“Cell phones and pagers, airplane engines, a door from a police squad car, a mother’s wallet and credit cards. Those items survived when terrorists flew two planes into the World Trade Center towers in New York City during the September 11 attacks” (read the full article here: http://www.cnn.com/2011/US/08/31/washington.911.exhibit/index.html?hpt=hp_c1).
There’s a short list of items presented without context. Then, the context: a tragedy, constantly remembered and long past.
The lede could be for any number of articles concerning the tenth anniversary of the attacks of September 11th, 2001. This particular article concerns a new exhibit at the Newseum in Washington, D.C., of items once held in storage by the FBI as evidence for terror trials.
It’s an interesting article, but it’s also a human-interest piece more than anything else; there are descriptions of a few of the items on display, and that all-important context for each, but nothing is really news to someone who has been alive these last ten years. The quiet but affecting lede suggests the tone of the rest of the article, with its appeals to emotion and memory in the form of haunting images and recollections.
I would call it a successful lede: it gives a taste of the rest of the article, but without revealing the exact topic. If the title of the article had not been known to me, I would have clicked the lede because it sounded intriguing and I would have wanted to know what the rest of the article said.

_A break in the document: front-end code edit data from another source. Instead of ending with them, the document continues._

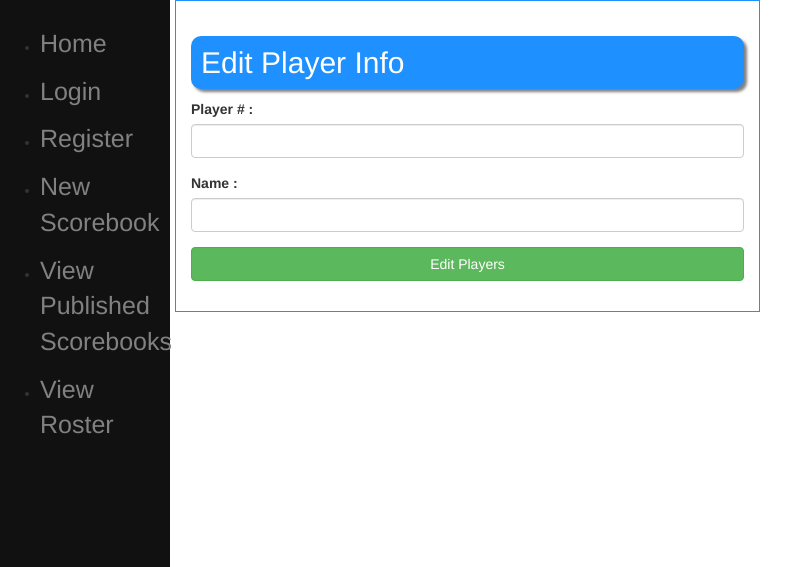
After one commit to ch0164/lacrosse_scoreboard, a Django app: template core/templates/edit_player.html in a window 1360 px wide. The commit adds this page. Shown: the top 567 px of the page, without its empty margins (0-798 px from the left). Run offline with Django 3.2, Linux system fonts and the light colour scheme; the template is opened without the code that fills it, so the values that code supplies are empty; some libraries are stand-ins or nearby versions.

Commit message:
Edit player page (WIP)

```diff
--- /dev/null
+++ b/core/templates/edit_player.html
@@ -0,0 +1,71 @@
+{% extends "base.html" %}
+
+{% block title %}
+Add Data Page
+{% endblock title %}
+
+{% block custom_css %}
+<style>
+.bg_blue{
+padding:10px;
+border-radius:10px;
+box-shadow:3px 3px 3px grey;
+background:dodgerblue;
+color:#fff;
+}
+.custom-block{
+padding:15px;
+border:1px solid dodgerblue;
+}
+</style>
+{% endblock custom_css %}
+
+{% block content %}
+<div class="container">
+    <div class="row">
+    <div class="col-lg-6 custom-block">
+        <div class="row">
+            <div class="col-lg-12">
+                <h2 class="bg_blue">Edit Player Info</h2>
+            </div>
+            <div class="col-lg-12">
+                <form action="/edit_player" method="post" enctype="multipart/form-data">
+                  {% csrf_token %}
+                  <div class="form-group">
+                      <label class="control-label">Player # : </label>
+                      <input type="text" name="email" class="form-control" value="{{ player.player_number }}">
+                  </div>
+                <div class="form-group">
+                    <label class="control-label">Name : </label>
+                    <input type="text" name="name" class="form-control" value="{{ player.first_name }} {{player.last_name}}">
+                </div>
+                <div class="form-group">
+                    <input type="hidden" value="{{ player.id }}" name="id">
+                    <input type="submit" name="submit" class="btn btn-block btn-success" value="Edit Players">
+                </div>
+
+                </form>
+            </div>
+        </div>
+    </div>
+    </div>
+    <div class="row">
+        <div class="col-lg-12">
+            <div class="form-group">
+                 {% if messages %}
+                        {% for message in messages %}
+                            {% if message.tags == 'success' %}
+                                <div class="alert alert-success">{{ message }}</div>
+                            {% elif message.tags == 'error' %}
+                                <div class="alert alert-danger">{{ message }}</div>
+                            {% endif %}
+                        {% endfor %}
+                 {% endif %}
+            </div>
+        </div>
+    </div>
+</div>
+{% endblock content %}
+
+{% block custom_js %}
+{% endblock custom_js %}
--- a/core/urls.py
+++ b/core/urls.py
@@ -1,5 +1,5 @@
 from django.urls import path
-from .views import index, EditRoster, HomeView, PublishedScorebooksView, RosterView, LoginView, \
+from .views import index, EditRoster, EditPlayer, HomeView, PublishedScorebooksView, RosterView, LoginView, \
     EditScorebookView, ScorebookView, CreatePlayerView, CreateRosterView, ListPlayerView, ListRosterView
 
 urlpatterns = [
@@ -10,6 +10,7 @@ urlpatterns = [
     path('edit-scorebook/', EditScorebookView),
     path('roster/', RosterView),
     path('save-roster/', EditRoster),
+    path('edit_player/<int:player_id>', EditPlayer, name="edit_player"),
     path('create-player/', CreatePlayerView.as_view()),
     path('create-roster/', CreateRosterView.as_view()),
     path('list-player/', ListPlayerView.as_view()),
```
Also changed, not shown: core/templates/roster.html (+5 -2 lines), core/views.py (+11 -0 lines).
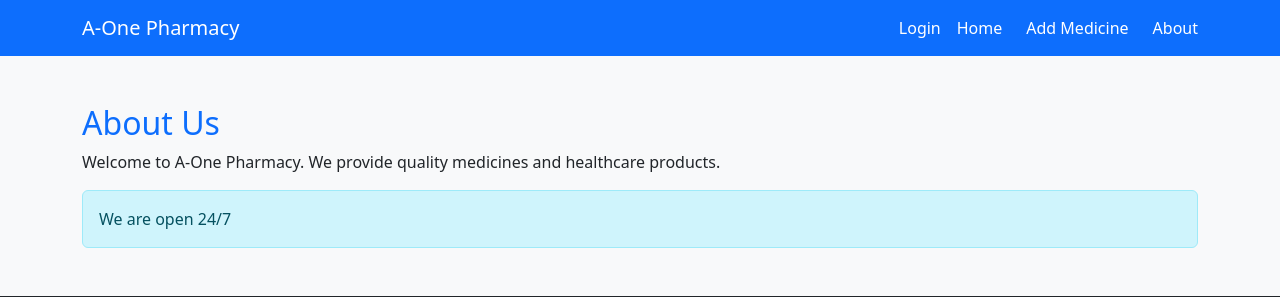
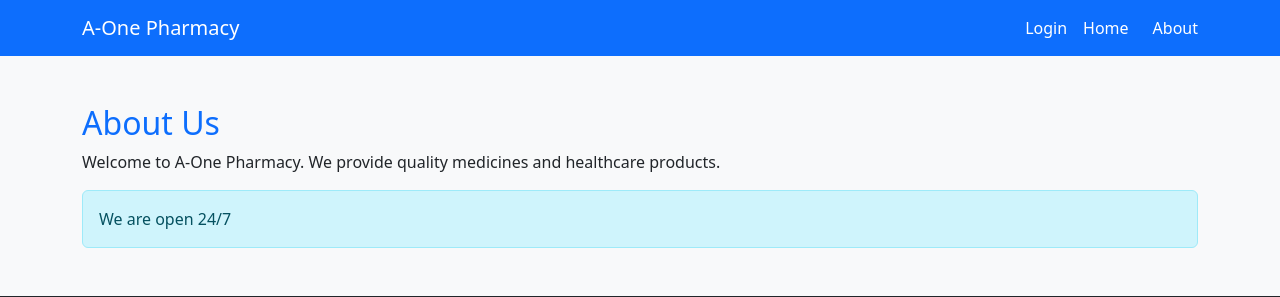
Before and after one commit to Rupak-karki/django-practise, a Django app: page /about/ in a window 1280 px wide. Shown: the top 297 px of the page. Run offline with Django 5.2, Linux system fonts and the light colour scheme.

Commit message:
Hiding add medicine page if  without login

```diff
--- a/templates/base.html
+++ b/templates/base.html
@@ -36,11 +36,11 @@
          <a class="nav-link text-white me-4" href="/">Home</a>
 
 
-          <a class="nav-link text-white me-4" href="/add/">Add Medicine</a>
+         {% comment %} <a class="nav-link text-white me-4" href="/add/">Add Medicine</a> {% endcomment %}
 
-         {% comment %} {% if user.is_authenticated %}
+         {% if user.is_authenticated %}
          <a class="nav-link text-white me-4" href="/add/">Add Medicine</a>
-          {% endif %} {% endcomment %}
+          {% endif %}
 
 
          <a class="nav-link text-white" href="/about/">About</a>
```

So in this case, the fact that the lede itself is somewhat generic works for the better. By teasing the reader without revealing the specific subject of the article, it preys on natural human curiosity to draw people in.